Records from a collection:

+--

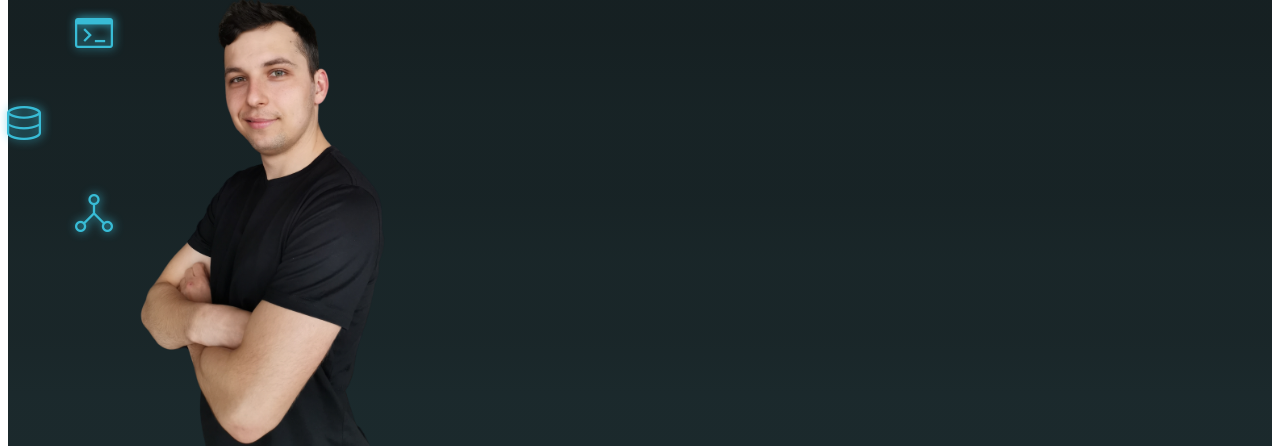
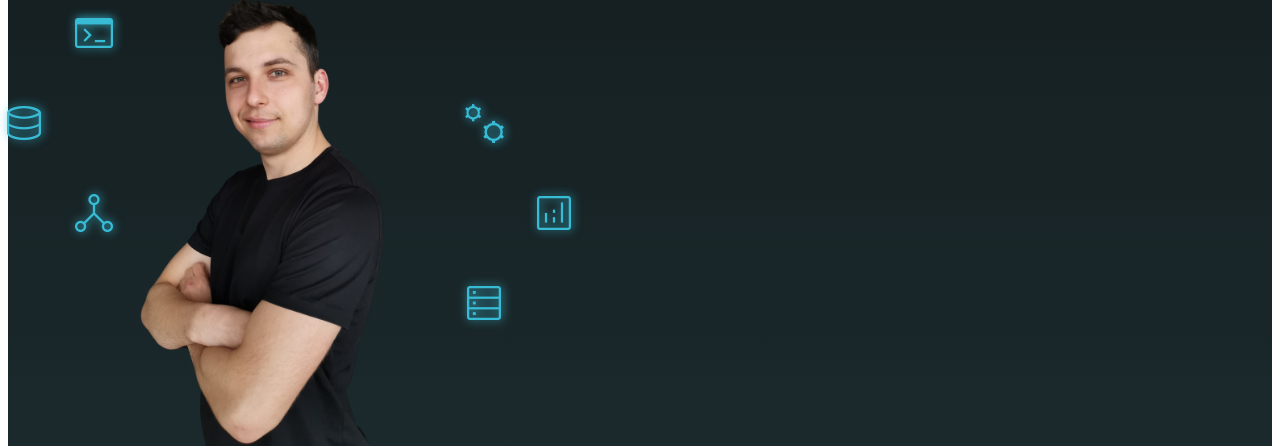
Before and after one commit to martaqh/nieinfo-page, a Vue app: page / in a window 1280 px wide. Shown: the part 170-616 px from the top of the page. Built offline with nearby package versions, Linux system fonts and the light colour scheme; no server answers; the HTML template or start-up script is replaced by a standard one.

Commit message:
Update hero section for tablets

```diff
--- a/src/components/BaseButton.vue
+++ b/src/components/BaseButton.vue
@@ -47,8 +47,12 @@ const componentVariant = computed(() => {
   border: 2px solid $color-accent;
   border-radius: $border-radius;
 
+  @include medium {
+    font-size: 1rem;
+  }
+
   @include small {
-    font-size: 1rem;
+    font-size: 0.9rem;
   }
 
   &:hover {
--- a/src/pages/HomePage.vue
+++ b/src/pages/HomePage.vue
@@ -84,7 +84,7 @@ onMounted(() => {
     font-weight: $font-weight-main;
 
     @include medium {
-      padding: 0 48px;
+      padding-left: 48px;
     }
 
     &__text {
@@ -118,7 +118,7 @@ onMounted(() => {
         -webkit-text-fill-color: transparent;
 
         @include medium {
-          font-size: 2.8rem;
+          font-size: 2.6rem;
         }
 
         @include small {
@@ -152,7 +152,9 @@ onMounted(() => {
       min-width: 376px;
 
       @include medium {
-        width: 20%;
+        min-width: 0;
+        width: 376px;
+        max-height: 50%;
       }
 
       @include small {
@@ -178,7 +180,7 @@ onMounted(() => {
           text-shadow: $text-shadow;
 
           @include medium {
-            font-size: 2.2rem;
+            font-size: 2rem;
           }
         }
 
@@ -187,7 +189,7 @@ onMounted(() => {
           top: 130px;
 
           @include medium {
-            left: 0px;
+            left: -10px;
           }
         }
 
@@ -195,12 +197,9 @@ onMounted(() => {
           left: 420px;
           top: 130px;
 
-          @include large {
-            display: none;
-          }
-
           @include medium {
-            display: none;
+            left: 260px;
+            top: 30px;
           }
         }
 
@@ -209,7 +208,7 @@ onMounted(() => {
           top: 40px;
 
           @include medium {
-            left: 50px;
+            left: 30px;
             top: 60px;
           }
         }
@@ -227,11 +226,9 @@ onMounted(() => {
           left: 490px;
           top: 220px;
 
-          @include large {
-            display: none;
-          }
           @include medium {
-            display: none;
+            left: 300px;
+            top: 120px;
           }
         }
 
@@ -239,9 +236,6 @@ onMounted(() => {
           left: 420px;
           top: 310px;
 
-          @include large {
-            display: none;
-          }
           @include medium {
             display: none;
           }
@@ -263,4 +257,3 @@ onMounted(() => {
   }
 }
 </style>
-@/sanity/sanityClient
--- a/src/styles/_mixins.scss
+++ b/src/styles/_mixins.scss
@@ -11,13 +11,13 @@
 }
 
 @mixin medium {
-  @media only screen and (min-width: 768px) and (max-width: 1023px) {
+  @media only screen and (min-width: 768px) and (max-width: 1024px) {
     @content;
   }
 }
 
 @mixin large {
-  @media only screen and (min-width: 1024px) and (max-width: 1299px) {
+  @media only screen and (min-width: 1025px) and (max-width: 1299px) {
     @content;
   }
 }
```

+--

» **Work task**:
If a line of the entries holds the word "small", copy it out.

» **Exercise solution**:
   @include small {
         @include small {
       @include small {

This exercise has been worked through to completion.